“We worked very hard to educate the public about this important issue, and producing ads with TPL to promote the referendum was a critical component of getting the message out,” said Joseph Lorintz of the Water and Parks Committee, the local committee that formed to promote the ballot measure in Oyster Bay.
Jennifer Rimmer of Residents for a More Beautiful Port Washington, a civic group that helped spearhead the campaign for the North Hempstead measure, said “we are thrilled and thankful that the people of North Hempstead came out so strongly to fund watershed and open space protection.” “We are also really grateful to TPL for producing and underwriting newspaper ads in support of the referendum,” Rimmer said.
In Rockland County, Clarkstown voters approved a $22 million open space bond referendum by a margin of 55% to 45%. TPL helped organize the local campaign committee, and gave advice on strategy and message. “The win in Clarkstown is especially gratifying,” said Chris Wells, the Trust’s Public Finance Manager, “because the local volunteers had only a few weeks to pull together a campaign; they did an absolutely amazing job in getting out their vote, and the result was a surprisingly big win.”

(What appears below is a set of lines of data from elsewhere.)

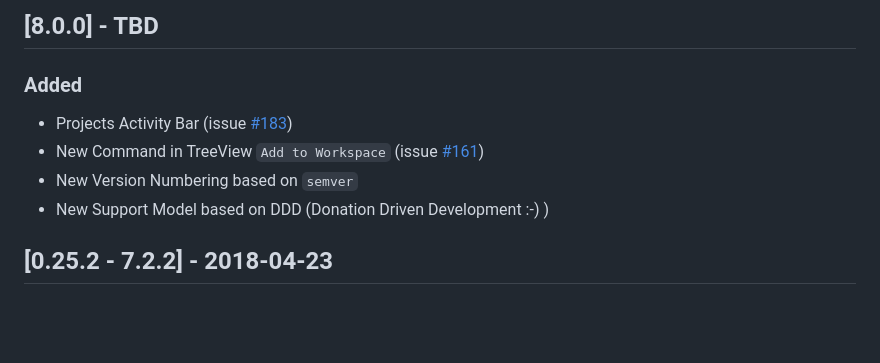
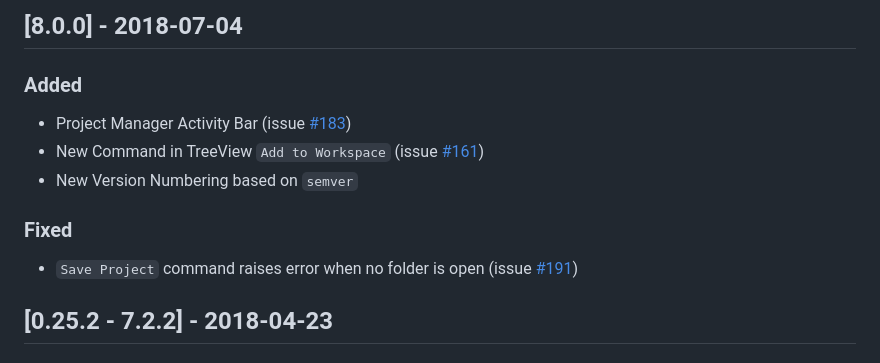
Before and after one commit to alefragnani/vscode-project-manager, a Markdown page: CHANGELOG.md, the part around the change. Rendered like a GitHub page; blank space fills up the shorter version.

```diff
--- a/CHANGELOG.md
+++ b/CHANGELOG.md
@@ -1,9 +1,11 @@
-## [8.0.0] - TBD
+## [8.0.0] - 2018-07-04
 ### Added
-- Projects Activity Bar (issue [#183](https://github.com/alefragnani/vscode-project-manager/issues/183))
+- Project Manager Activity Bar (issue [#183](https://github.com/alefragnani/vscode-project-manager/issues/183))
 - New Command in TreeView `Add to Workspace` (issue [#161](https://github.com/alefragnani/vscode-project-manager/issues/161))
 - New Version Numbering based on `semver`
-- New Support Model based on DDD (Donation Driven Development :-) )
+
+### Fixed
+- `Save Project` command raises error when no folder is open (issue [#191](https://github.com/alefragnani/vscode-project-manager/issues/191))
 
 ## [0.25.2 - 7.2.2] - 2018-04-23
 ### Fixed
```
Also changed, not shown: README.md (+3 -2 lines), images/vscode-project-manager-activity-bar.gif (added), 1 other file.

In Westchester, open space ballot referenda in Bedford, Irvington, Lewisboro, North Salem, Pound Ridge, Somers and Yorktown were all passed by the voters. Victory margins ranged from a high of 83% in Irvington to a relatively close 53% yes vote in Pound Ridge. Together, the measures will generate approximately $17 million for open space preservation over the next several years. The Trust for Public Land worked with citizen groups and town officials for as much as a year to get the town measures on the ballots and passed by voters. TPL helped develop voter surveys, led workshops on campaign organization and strategy, helped develop educational and advocacy materials, spoke in support of the measures at public hearings, and provided ongoing advice and assistance to local grassroots groups working on the measures.
TPL’s efforts dovetailed with those of the Westchester Open Space Alliance and the Westchester Land Trust, which also played key roles in coordinating and promoting the Westchester campaigns. “TPL and the Westchester Land Trust worked as a strong team on the seven town measures,” said Paul Gallay, director of the Westchester Land Trust. “The Trust for Public Land provided public finance expertise and a national perspective, while the Westchester Land Trust focused on local coalition-building and advocacy. It was a winning combination.”
Both Wells and Gallay stressed that the heroes of the town campaigns were the grassroots organizations formed in each town to support the referenda. “It was inspiring to see the local coalitions blossom, particularly the way they pulled in people who had never been involved in local politics,” said Wells. “We were able to provide assistance, but these referenda would never have passed without their skills, savvy and hard work.”
The Trust for Public Land’s Public Finance Program has helped states, counties and municipalities secure approximately $21 billion in new funding for parks and land conservation since 1994 and is currently in the middle of a five-year effort to help communities generate $20 billion in conservation funding. During yesterday’s election, voters across the country voted on ballot initiatives totaling more than $4 billion for land conservation. For up to date results for open space referenda nationwide, visit www.tpl.org/LandVote2000.